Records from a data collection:
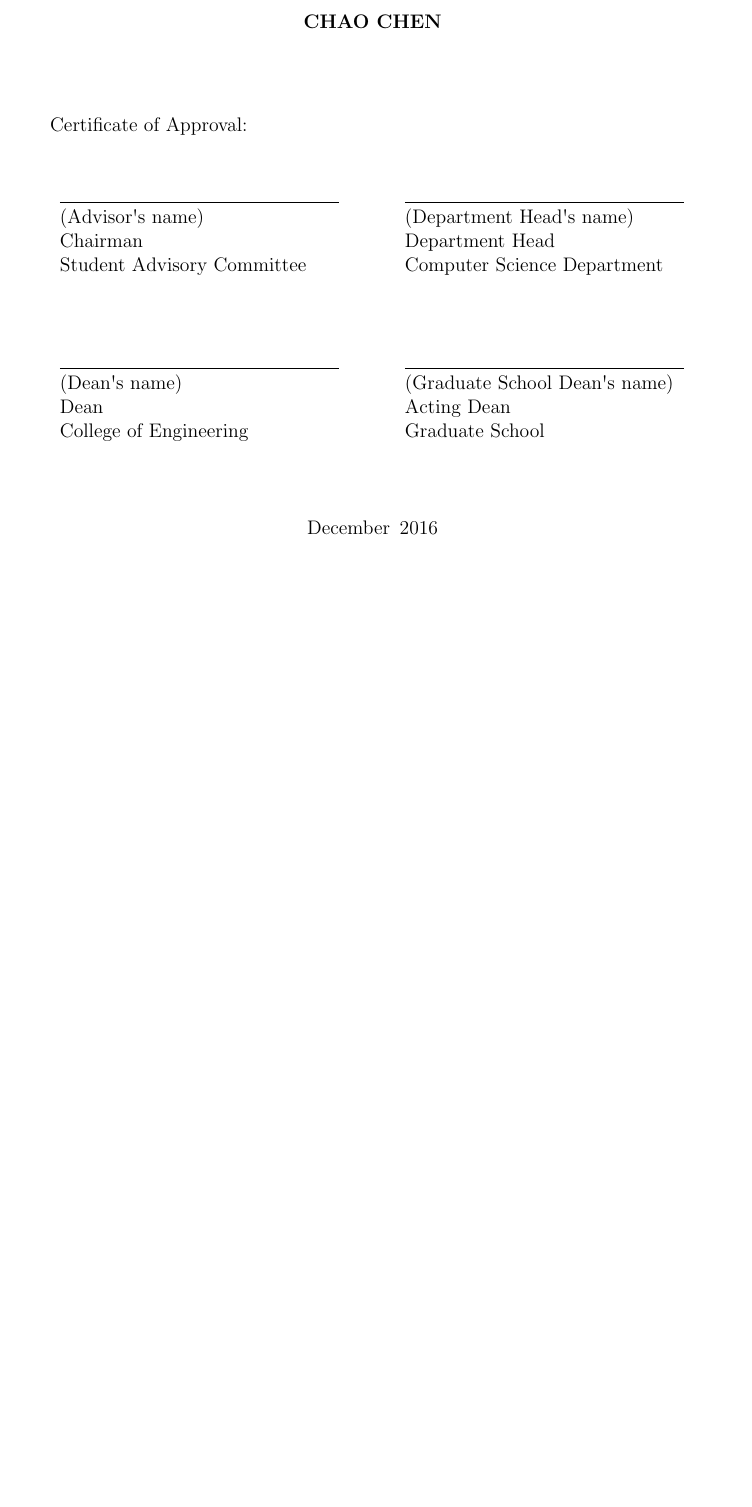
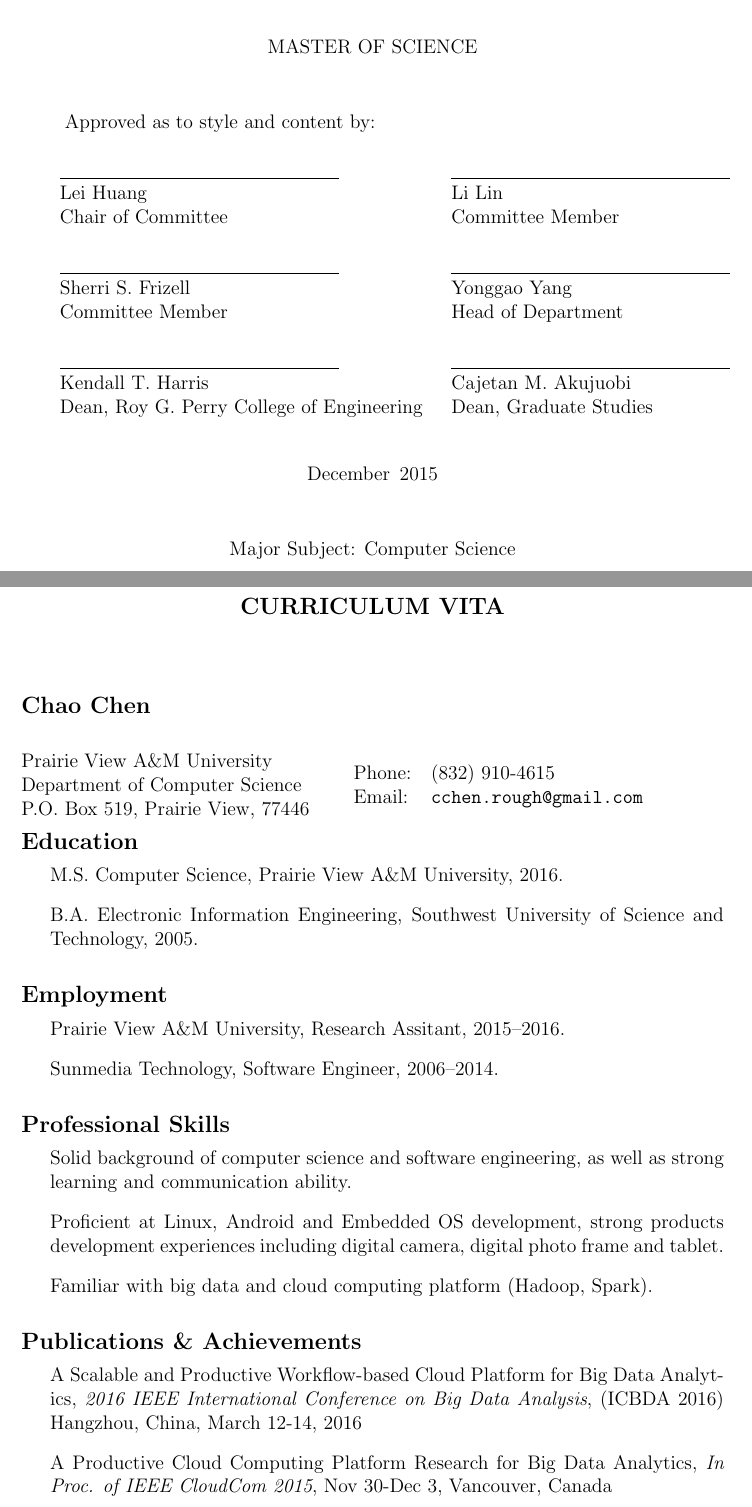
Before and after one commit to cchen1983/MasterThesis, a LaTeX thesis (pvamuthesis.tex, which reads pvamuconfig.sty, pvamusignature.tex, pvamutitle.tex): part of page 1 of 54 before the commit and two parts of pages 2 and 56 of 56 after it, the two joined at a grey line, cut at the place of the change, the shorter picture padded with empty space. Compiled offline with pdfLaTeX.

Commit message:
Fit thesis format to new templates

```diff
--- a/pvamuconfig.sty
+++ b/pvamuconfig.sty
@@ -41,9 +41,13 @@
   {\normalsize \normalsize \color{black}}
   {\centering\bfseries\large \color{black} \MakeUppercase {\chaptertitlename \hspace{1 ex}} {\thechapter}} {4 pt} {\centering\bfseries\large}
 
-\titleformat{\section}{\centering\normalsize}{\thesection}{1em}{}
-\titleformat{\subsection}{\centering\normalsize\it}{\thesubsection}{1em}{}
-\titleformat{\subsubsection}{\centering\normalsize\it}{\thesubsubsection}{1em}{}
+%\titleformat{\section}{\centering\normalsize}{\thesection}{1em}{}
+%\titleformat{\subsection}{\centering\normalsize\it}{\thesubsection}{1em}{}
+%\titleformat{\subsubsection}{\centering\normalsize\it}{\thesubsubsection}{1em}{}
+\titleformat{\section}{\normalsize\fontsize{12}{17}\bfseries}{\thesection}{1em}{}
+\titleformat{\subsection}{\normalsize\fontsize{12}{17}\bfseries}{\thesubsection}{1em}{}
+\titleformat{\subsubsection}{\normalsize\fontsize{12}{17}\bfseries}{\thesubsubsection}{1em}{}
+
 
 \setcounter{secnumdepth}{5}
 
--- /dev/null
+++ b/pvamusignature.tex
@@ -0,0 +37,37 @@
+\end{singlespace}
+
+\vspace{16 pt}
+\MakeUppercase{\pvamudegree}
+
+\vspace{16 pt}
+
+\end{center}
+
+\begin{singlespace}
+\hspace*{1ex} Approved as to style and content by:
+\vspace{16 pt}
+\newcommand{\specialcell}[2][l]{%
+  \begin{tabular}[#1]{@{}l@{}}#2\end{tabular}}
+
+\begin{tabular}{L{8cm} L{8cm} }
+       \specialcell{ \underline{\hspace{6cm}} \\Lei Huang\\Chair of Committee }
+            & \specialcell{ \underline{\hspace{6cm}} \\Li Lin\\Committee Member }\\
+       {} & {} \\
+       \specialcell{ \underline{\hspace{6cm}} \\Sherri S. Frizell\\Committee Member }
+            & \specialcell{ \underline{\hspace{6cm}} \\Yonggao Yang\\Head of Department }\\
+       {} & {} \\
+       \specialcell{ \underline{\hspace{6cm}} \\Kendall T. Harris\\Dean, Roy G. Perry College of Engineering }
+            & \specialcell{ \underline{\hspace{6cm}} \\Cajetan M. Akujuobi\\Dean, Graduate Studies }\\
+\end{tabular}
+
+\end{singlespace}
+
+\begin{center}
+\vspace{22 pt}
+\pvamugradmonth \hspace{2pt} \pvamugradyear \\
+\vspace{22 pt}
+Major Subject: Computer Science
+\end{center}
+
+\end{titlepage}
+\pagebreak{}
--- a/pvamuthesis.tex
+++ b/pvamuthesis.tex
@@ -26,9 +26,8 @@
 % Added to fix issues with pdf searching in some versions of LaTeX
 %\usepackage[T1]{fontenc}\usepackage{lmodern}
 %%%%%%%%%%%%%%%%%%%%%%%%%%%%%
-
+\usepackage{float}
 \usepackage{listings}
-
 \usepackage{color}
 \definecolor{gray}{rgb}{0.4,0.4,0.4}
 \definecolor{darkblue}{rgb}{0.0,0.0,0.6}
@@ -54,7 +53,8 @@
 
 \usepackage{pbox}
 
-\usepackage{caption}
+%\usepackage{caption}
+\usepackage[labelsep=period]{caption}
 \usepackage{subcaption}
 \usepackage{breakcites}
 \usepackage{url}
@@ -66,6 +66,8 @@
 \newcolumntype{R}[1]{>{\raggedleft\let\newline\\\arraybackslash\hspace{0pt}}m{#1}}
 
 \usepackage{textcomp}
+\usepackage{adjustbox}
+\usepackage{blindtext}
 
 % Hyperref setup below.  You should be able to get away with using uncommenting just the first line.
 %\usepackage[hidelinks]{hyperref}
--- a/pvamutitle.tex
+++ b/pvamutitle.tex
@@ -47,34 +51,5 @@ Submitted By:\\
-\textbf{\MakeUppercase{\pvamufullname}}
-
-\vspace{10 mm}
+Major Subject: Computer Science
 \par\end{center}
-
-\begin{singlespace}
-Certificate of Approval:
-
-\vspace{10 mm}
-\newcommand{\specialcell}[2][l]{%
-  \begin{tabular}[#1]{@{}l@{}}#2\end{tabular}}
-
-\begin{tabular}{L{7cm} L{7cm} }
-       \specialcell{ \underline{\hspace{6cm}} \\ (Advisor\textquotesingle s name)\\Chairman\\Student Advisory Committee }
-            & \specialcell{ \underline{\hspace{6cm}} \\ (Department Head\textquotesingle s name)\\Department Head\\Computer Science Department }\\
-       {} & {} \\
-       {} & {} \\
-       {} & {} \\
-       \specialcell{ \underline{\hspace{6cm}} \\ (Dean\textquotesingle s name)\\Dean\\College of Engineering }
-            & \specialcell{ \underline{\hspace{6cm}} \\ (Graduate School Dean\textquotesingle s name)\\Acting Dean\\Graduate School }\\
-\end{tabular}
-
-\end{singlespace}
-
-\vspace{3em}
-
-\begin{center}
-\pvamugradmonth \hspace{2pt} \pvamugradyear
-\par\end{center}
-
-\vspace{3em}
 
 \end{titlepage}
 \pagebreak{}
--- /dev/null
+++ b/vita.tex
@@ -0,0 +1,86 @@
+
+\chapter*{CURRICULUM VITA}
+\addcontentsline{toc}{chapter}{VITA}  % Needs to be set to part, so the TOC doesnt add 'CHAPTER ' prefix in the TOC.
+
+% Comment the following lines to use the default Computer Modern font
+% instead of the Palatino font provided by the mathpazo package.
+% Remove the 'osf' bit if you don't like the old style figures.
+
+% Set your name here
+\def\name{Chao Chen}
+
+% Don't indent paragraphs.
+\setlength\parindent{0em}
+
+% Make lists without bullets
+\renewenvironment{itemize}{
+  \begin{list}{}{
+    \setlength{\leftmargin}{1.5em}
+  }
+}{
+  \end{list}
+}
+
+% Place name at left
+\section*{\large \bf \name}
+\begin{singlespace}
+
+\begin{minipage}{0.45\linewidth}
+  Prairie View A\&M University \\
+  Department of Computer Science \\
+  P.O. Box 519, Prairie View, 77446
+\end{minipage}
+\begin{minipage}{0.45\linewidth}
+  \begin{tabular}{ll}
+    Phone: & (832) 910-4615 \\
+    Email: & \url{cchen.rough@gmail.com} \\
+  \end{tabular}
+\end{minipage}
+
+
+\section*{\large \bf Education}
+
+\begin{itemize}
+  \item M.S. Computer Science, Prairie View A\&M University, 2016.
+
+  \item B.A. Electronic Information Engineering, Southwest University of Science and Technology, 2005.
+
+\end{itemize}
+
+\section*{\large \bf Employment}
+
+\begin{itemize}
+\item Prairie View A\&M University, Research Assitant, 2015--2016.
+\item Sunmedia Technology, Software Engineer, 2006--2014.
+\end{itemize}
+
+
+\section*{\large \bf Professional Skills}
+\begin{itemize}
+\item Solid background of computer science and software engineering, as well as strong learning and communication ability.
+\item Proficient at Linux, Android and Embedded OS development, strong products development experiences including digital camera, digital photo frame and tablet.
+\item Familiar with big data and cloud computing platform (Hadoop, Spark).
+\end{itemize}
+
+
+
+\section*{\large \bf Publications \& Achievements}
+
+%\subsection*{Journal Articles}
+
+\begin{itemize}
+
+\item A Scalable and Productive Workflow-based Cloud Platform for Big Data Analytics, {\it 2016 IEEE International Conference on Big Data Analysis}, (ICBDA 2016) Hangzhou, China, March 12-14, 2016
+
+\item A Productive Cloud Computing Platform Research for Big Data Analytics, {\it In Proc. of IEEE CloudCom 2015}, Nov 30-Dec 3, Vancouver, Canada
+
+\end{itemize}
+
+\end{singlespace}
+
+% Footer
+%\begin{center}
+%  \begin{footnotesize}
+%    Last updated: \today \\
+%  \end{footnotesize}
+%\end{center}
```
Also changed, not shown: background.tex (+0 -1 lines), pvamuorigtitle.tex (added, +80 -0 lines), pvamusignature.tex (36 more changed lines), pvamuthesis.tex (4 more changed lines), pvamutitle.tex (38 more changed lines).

---

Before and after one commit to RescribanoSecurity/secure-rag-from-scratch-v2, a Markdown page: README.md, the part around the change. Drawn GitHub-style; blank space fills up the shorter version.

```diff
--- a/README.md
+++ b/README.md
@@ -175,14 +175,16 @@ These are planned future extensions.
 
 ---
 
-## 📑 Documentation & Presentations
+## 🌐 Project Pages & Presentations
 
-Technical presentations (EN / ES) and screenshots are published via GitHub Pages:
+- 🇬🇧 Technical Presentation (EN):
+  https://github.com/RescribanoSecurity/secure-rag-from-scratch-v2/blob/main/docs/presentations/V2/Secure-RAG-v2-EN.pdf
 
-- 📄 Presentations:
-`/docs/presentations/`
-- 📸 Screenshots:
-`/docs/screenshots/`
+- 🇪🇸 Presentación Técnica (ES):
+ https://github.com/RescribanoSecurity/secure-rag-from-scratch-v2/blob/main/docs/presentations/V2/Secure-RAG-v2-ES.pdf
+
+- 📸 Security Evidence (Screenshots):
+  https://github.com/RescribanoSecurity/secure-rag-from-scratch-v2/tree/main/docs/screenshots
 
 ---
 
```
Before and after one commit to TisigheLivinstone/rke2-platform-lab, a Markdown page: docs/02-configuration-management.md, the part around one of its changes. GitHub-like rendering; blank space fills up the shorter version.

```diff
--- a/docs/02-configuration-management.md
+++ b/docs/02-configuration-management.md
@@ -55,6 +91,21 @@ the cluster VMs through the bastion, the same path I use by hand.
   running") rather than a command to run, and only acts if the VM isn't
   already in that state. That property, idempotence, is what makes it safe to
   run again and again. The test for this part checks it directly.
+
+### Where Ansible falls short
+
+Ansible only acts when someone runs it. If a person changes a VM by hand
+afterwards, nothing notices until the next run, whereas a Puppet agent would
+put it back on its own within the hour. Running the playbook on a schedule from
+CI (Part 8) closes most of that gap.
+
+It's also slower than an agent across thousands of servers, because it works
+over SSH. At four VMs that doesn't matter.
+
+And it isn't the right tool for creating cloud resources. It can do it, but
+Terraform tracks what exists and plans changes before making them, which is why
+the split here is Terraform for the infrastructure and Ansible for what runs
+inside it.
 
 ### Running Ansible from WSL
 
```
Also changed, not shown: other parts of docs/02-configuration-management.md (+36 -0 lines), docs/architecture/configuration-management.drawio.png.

...

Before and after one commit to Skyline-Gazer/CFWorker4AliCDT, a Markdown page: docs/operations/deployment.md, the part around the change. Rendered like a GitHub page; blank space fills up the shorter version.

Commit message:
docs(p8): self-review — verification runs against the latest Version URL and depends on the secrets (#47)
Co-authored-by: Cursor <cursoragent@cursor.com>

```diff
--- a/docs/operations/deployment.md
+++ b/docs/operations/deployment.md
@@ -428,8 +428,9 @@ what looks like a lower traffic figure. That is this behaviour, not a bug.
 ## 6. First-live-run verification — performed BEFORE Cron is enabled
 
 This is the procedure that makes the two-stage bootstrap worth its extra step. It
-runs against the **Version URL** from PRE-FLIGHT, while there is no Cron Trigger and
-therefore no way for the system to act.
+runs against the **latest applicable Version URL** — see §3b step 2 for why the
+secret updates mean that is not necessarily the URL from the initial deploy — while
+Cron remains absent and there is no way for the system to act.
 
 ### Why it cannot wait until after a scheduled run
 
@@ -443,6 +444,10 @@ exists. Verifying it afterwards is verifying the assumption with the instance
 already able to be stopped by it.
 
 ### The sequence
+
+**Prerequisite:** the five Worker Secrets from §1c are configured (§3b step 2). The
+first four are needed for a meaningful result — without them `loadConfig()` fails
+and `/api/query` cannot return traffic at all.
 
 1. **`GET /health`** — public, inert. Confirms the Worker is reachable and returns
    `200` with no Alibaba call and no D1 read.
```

● **EXERCISE PROMPT**
Filtering the entries above by the word "centering", copy each line that matches.

● **TASK ANSWER**
   {\centering\bfseries\large \color{black} \MakeUppercase {\chaptertitlename \hspace{1 ex}} {\thechapter}} {4 pt} {\centering\bfseries\large}
-\titleformat{\section}{\centering\normalsize}{\thesection}{1em}{}
-\titleformat{\subsection}{\centering\normalsize\it}{\thesubsection}{1em}{}
-\titleformat{\subsubsection}{\centering\normalsize\it}{\thesubsubsection}{1em}{}
+%\titleformat{\section}{\centering\normalsize}{\thesection}{1em}{}
+%\titleformat{\subsection}{\centering\normalsize\it}{\thesubsection}{1em}{}
+%\titleformat{\subsubsection}{\centering\normalsize\it}{\thesubsubsection}{1em}{}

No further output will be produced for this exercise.